Toughness and aggression are a mark of gang culture. Gangs can offer physical protection to those surrounded by violence, either at school or in their neighbourhood. Just as bullying materialises from a fear of being bullied, the threat of violence is such in certain communities, that belonging to a gang can be the difference between life or death. “[it’s] kill or be killed”, states Onyi Ayando. Ben, an adolescent from London, is one example of how this ‘dog-eat-dog world’ plays out: “when I was growing up my best friend died aged 12 from being stabbed. It changed my perspective of what the world was about, and I started carrying a knife for protection”. Ben only stopped carrying a knife after a near fatal stabbing.
Studies have shown that young people are pushed by anxiety and fear for their lives to join a gang or to carry a knife. The gang and the weapon are purportedly ways to ward off attacks from others. However, in reality they can provoke or intimidate others to act out violently on you, sometimes fatally. Spence urges parents to ensure consistent discipline and education in the home, as well as emotional support from the family.
Mothers worried about their child should contact Pray for Youth, where the charity can put you in touch with different mentors.
‘[it’s] kill or be killed’
Government to spend £1m towards #knifefree campaign
Last week, the government announced plans to invest £1m in an advertising campaign to combat the UK’s knife and gang problem. The advertisements will run on social media and digital channels like Facebook and a website that offers advice and support services called #knifefree has also been set up.

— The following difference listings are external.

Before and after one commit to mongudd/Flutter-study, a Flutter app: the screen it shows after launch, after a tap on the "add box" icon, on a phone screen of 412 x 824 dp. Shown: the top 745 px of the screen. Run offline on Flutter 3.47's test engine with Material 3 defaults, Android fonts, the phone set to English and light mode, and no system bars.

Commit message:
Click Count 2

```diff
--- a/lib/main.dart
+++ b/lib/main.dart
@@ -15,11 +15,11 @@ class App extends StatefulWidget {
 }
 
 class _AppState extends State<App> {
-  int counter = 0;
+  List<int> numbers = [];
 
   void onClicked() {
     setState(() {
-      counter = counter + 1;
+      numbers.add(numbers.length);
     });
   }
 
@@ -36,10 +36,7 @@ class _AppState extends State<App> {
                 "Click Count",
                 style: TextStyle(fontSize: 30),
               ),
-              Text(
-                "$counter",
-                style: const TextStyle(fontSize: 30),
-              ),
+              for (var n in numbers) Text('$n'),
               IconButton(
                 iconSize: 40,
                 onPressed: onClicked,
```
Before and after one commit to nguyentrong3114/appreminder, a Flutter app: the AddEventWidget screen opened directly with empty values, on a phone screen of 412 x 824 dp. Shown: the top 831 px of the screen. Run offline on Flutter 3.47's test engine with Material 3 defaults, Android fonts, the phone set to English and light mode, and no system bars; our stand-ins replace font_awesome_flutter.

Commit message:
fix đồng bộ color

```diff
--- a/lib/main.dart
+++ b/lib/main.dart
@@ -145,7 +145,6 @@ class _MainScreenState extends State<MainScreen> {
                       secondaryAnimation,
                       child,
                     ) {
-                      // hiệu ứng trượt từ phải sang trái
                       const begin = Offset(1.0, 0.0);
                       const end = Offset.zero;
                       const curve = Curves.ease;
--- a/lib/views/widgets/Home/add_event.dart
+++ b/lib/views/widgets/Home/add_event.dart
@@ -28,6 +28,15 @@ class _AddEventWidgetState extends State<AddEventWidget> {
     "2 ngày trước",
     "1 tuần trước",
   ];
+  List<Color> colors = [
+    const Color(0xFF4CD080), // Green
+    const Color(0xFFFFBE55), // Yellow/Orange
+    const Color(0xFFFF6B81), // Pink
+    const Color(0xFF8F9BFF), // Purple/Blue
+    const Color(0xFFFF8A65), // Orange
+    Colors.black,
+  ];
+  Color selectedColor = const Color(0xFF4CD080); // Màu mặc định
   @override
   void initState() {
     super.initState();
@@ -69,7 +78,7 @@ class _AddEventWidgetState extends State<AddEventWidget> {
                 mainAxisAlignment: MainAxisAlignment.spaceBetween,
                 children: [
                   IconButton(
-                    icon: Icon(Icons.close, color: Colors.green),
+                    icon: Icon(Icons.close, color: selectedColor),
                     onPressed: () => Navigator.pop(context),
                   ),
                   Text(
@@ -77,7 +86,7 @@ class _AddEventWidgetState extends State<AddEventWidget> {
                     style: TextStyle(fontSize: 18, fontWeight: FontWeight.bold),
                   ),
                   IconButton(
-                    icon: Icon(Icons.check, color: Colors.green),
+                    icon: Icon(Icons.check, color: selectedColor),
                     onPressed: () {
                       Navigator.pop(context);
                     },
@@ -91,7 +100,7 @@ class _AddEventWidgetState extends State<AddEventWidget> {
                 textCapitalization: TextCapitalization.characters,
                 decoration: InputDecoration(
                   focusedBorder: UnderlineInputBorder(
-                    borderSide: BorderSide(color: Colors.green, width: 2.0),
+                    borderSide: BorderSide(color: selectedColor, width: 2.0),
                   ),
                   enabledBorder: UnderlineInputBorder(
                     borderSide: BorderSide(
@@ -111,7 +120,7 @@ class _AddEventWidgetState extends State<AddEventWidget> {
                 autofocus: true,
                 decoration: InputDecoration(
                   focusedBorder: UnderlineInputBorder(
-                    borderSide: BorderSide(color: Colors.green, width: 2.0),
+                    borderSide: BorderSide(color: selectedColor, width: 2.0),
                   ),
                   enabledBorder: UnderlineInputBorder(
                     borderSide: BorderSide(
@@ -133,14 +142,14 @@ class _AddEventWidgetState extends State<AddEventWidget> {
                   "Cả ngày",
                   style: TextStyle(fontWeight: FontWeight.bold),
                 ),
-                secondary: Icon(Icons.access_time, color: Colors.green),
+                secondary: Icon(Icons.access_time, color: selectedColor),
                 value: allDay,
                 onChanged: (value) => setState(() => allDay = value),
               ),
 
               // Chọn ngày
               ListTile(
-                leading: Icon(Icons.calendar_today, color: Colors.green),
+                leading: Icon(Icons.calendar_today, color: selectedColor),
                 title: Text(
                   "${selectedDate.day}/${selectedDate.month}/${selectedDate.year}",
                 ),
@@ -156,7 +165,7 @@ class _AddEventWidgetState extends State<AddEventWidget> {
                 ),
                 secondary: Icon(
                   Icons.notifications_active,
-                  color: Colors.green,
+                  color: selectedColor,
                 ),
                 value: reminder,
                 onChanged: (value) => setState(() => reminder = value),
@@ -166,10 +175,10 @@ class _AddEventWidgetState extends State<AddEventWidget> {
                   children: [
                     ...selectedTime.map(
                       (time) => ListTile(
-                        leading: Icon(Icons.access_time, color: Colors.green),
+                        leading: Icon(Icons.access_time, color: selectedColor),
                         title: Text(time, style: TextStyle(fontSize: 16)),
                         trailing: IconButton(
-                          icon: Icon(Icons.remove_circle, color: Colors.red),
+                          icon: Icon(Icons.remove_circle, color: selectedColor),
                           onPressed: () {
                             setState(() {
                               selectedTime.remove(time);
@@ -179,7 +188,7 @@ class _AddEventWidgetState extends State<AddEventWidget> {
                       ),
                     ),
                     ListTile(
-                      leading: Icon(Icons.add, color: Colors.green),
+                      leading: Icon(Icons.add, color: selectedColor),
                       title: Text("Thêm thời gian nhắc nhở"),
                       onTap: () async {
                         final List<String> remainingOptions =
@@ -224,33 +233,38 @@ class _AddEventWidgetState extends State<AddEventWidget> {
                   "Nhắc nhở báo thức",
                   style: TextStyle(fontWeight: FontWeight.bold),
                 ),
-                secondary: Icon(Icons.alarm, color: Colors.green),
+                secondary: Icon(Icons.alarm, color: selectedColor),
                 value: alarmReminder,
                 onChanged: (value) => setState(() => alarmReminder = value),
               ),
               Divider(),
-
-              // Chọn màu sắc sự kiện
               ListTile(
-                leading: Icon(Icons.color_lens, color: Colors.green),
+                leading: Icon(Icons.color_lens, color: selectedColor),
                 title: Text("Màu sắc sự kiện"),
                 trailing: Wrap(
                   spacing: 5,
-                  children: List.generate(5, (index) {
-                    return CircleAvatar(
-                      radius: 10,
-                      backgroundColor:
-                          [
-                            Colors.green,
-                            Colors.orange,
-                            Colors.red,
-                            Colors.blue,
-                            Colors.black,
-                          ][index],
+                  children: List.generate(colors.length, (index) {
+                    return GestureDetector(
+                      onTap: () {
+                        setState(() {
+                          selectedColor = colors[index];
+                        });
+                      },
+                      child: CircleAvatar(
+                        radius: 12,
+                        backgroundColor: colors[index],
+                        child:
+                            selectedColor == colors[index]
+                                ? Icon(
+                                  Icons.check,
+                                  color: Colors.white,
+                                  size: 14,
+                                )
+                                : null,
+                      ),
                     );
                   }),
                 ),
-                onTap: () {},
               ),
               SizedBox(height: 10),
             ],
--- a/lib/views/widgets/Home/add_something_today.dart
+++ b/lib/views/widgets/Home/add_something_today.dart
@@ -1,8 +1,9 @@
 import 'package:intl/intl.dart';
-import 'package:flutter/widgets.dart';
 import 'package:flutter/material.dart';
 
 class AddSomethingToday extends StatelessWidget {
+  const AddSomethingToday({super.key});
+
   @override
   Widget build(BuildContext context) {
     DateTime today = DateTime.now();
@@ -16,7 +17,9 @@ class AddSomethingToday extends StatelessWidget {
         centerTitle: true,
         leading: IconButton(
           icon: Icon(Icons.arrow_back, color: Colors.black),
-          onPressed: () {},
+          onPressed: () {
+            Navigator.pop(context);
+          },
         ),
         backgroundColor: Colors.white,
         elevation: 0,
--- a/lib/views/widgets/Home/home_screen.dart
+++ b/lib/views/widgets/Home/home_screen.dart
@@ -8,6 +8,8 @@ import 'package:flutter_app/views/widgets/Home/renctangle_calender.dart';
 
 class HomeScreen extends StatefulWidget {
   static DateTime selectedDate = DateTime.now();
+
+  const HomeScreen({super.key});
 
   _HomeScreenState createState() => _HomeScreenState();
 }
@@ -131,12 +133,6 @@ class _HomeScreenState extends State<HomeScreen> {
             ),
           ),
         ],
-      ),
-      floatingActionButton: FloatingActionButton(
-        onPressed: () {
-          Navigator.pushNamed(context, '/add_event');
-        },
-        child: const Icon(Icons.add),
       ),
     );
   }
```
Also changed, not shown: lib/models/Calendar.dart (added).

When asked what he thought of the initiative, Onyi Ayando dismissed it, calling the campaign “a waste of time, effort and money”. Ayando believes that the money should have been spent funding more grassroots initiatives that encourage young people to find their passion and purpose in life. There are many cases of where grassroots organisations have been more successful than government in reducing gang crime.
This includes the famous Harlem Children’s Zone Project, a non-profit organisation pioneered by Geoffrey Canada in 1997. The programme provides thousands of children from poverty-stricken and broken families in Harlem, New York, with the family support services, private schools, and after-school programmes they need to deter them from crime. The project has seen thousands of young people attending university and has led to a decrease in crime and gang violence in the area since 1997.
Pastor Grant spoke of how the black community had to lead if the UK is ever going to reduce street violence. “I think we need to talk to black communities about what we need to do. We need to own it, we need to have a voice, we need to come out.
“Back in Africa we say chale’s born into a community, you don’t need to have a father or a mother to have somebody correcting you, we need to have that [black] community spirit back”.
Credit: Lavinia Butt